■ Information
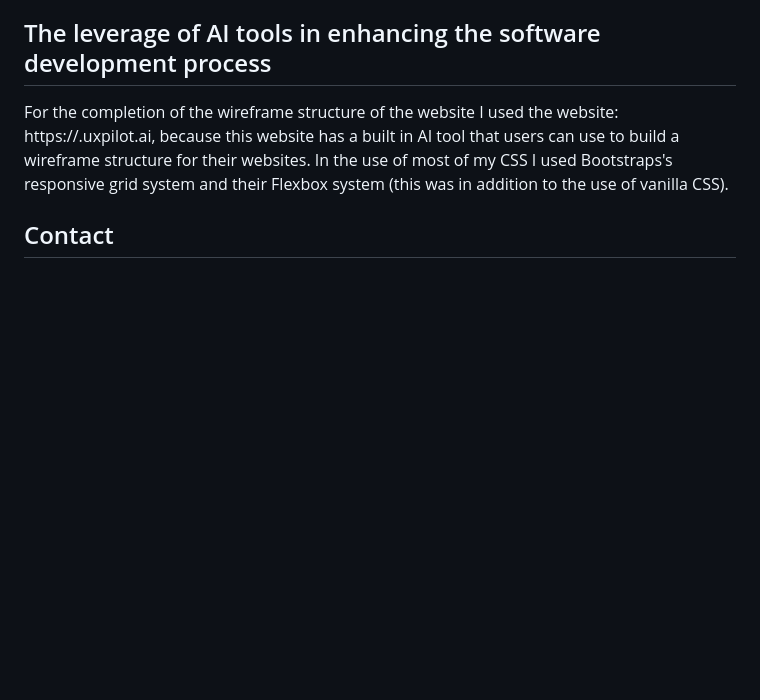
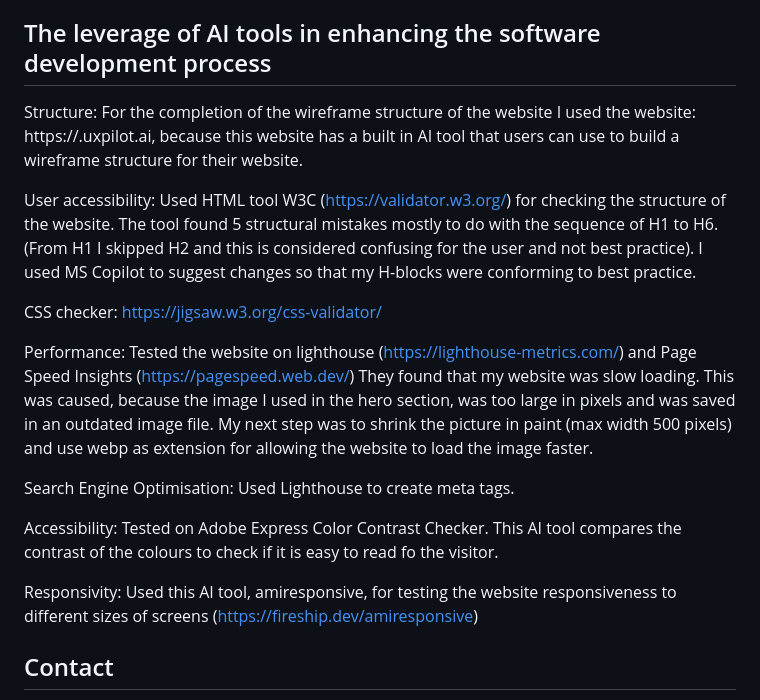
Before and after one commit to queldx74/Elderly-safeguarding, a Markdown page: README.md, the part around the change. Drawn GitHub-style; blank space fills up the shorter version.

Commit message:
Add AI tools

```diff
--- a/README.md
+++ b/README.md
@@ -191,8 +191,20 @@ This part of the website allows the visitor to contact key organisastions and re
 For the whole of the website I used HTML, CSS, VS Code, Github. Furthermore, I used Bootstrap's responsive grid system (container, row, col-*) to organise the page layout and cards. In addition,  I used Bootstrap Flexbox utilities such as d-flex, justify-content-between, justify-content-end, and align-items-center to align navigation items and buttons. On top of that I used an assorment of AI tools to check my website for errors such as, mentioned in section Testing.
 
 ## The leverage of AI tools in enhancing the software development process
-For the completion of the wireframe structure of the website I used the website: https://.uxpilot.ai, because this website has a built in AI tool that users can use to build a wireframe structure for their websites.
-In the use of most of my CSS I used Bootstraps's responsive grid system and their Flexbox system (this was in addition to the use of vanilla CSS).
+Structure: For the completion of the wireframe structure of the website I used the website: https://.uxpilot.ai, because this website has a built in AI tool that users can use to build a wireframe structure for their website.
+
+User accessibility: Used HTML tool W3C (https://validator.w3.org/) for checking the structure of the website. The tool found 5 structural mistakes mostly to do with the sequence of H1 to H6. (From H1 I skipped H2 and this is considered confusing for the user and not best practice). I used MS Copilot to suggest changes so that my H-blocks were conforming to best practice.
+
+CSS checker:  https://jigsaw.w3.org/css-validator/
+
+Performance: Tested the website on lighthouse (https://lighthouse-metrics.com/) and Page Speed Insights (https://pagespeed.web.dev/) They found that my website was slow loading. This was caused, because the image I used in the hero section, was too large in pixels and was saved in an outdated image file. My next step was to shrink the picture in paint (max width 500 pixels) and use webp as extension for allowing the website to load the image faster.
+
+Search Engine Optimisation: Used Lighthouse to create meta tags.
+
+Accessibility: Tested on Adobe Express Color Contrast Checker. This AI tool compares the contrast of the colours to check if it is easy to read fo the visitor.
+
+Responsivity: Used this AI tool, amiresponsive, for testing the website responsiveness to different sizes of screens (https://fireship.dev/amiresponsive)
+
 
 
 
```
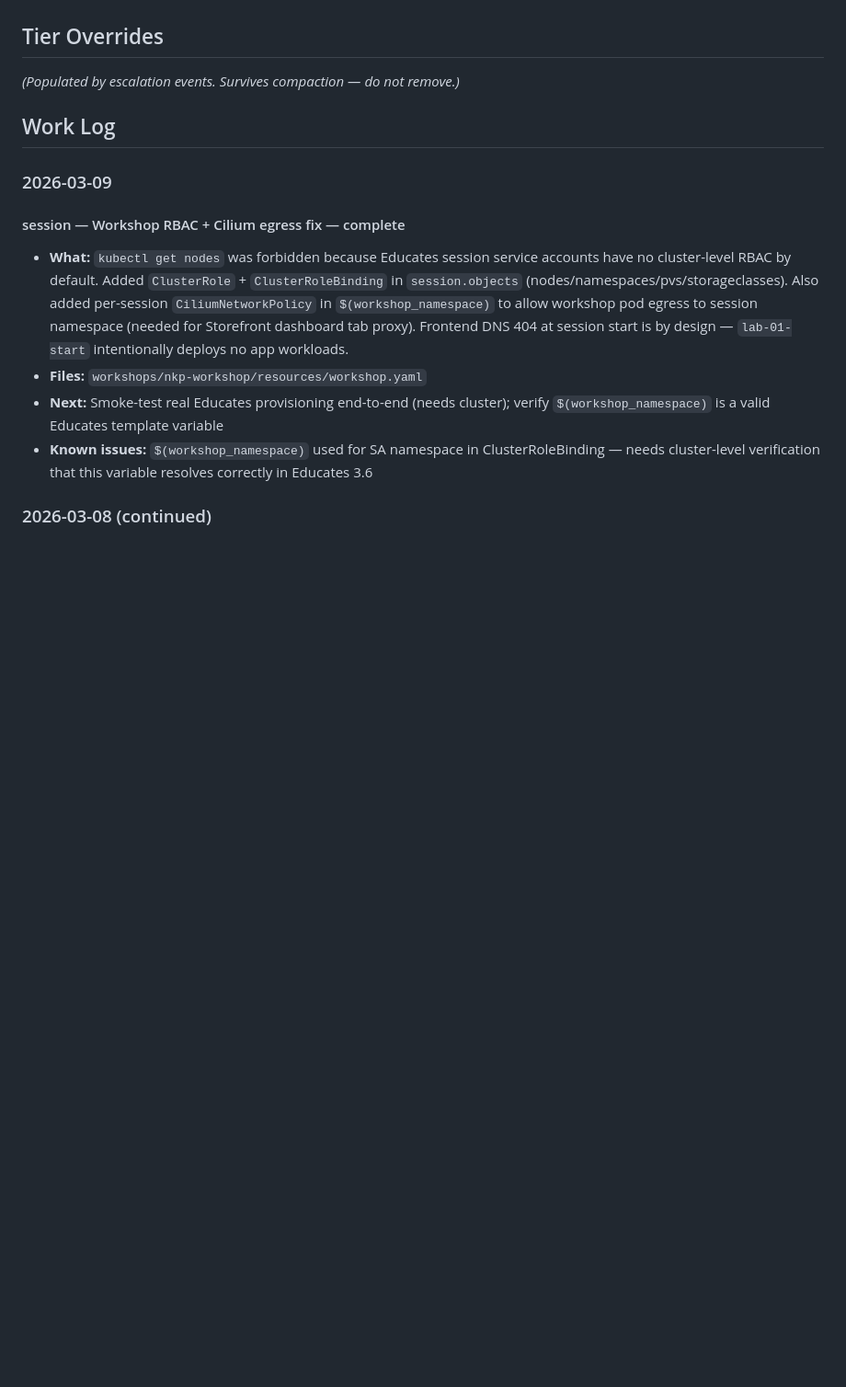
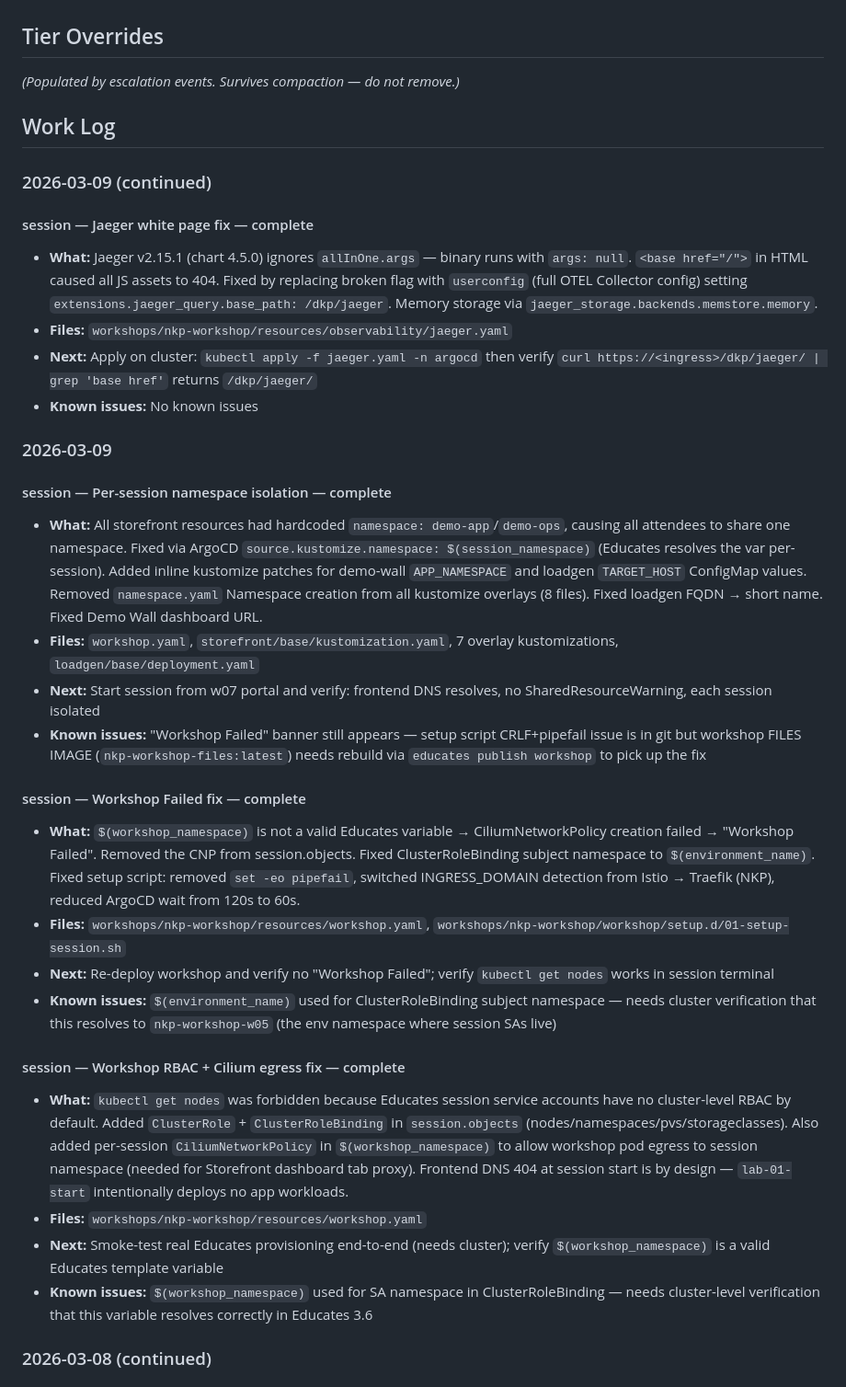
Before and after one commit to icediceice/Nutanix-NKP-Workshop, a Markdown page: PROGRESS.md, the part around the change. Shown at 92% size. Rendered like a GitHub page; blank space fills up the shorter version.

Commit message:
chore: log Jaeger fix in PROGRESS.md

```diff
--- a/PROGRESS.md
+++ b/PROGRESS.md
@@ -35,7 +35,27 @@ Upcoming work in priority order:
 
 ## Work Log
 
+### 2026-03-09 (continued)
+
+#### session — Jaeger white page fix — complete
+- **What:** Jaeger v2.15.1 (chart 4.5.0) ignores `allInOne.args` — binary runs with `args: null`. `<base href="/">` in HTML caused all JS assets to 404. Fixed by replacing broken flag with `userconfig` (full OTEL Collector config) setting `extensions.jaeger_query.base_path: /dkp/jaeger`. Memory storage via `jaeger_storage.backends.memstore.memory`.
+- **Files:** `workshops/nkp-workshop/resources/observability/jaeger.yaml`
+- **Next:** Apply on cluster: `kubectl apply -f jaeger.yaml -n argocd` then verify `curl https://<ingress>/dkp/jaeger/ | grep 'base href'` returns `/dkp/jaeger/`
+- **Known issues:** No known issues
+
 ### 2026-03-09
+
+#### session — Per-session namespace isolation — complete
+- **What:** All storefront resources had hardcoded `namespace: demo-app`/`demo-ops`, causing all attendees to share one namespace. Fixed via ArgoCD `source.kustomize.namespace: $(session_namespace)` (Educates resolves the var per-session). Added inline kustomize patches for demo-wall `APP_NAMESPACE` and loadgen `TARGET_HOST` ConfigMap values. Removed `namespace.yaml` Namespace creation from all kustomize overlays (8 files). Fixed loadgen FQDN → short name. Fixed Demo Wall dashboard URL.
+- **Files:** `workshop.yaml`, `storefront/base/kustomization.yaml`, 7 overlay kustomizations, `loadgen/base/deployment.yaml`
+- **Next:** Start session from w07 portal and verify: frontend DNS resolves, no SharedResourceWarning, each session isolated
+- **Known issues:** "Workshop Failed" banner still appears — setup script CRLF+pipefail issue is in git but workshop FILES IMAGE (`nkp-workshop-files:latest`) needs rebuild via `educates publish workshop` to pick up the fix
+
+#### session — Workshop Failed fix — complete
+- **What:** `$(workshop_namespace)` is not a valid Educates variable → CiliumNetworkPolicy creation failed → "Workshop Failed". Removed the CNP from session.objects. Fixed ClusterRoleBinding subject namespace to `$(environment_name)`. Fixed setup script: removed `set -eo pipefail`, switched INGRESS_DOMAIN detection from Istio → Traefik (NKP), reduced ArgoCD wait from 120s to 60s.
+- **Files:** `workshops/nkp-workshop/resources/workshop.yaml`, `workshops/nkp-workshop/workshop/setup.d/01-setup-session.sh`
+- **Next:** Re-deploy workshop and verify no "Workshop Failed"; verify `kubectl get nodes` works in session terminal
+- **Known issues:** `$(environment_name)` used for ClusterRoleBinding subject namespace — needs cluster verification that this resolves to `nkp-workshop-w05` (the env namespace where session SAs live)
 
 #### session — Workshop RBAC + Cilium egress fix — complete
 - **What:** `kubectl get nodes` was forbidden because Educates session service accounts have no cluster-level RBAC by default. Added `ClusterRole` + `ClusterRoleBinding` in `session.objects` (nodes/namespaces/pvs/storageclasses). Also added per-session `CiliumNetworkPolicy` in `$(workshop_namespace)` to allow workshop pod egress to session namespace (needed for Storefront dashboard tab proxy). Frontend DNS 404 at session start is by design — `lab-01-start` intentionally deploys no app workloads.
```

■ Instructions to follow
When the string "users" occurs in a line of the material, that line belongs in the answer.

■ The answer
-For the completion of the wireframe structure of the website I used the website: https://.uxpilot.ai, because this website has a built in AI tool that users can use to build a wireframe structure for their websites.
+Structure: For the completion of the wireframe structure of the website I used the website: https://.uxpilot.ai, because this website has a built in AI tool that users can use to build a wireframe structure for their website.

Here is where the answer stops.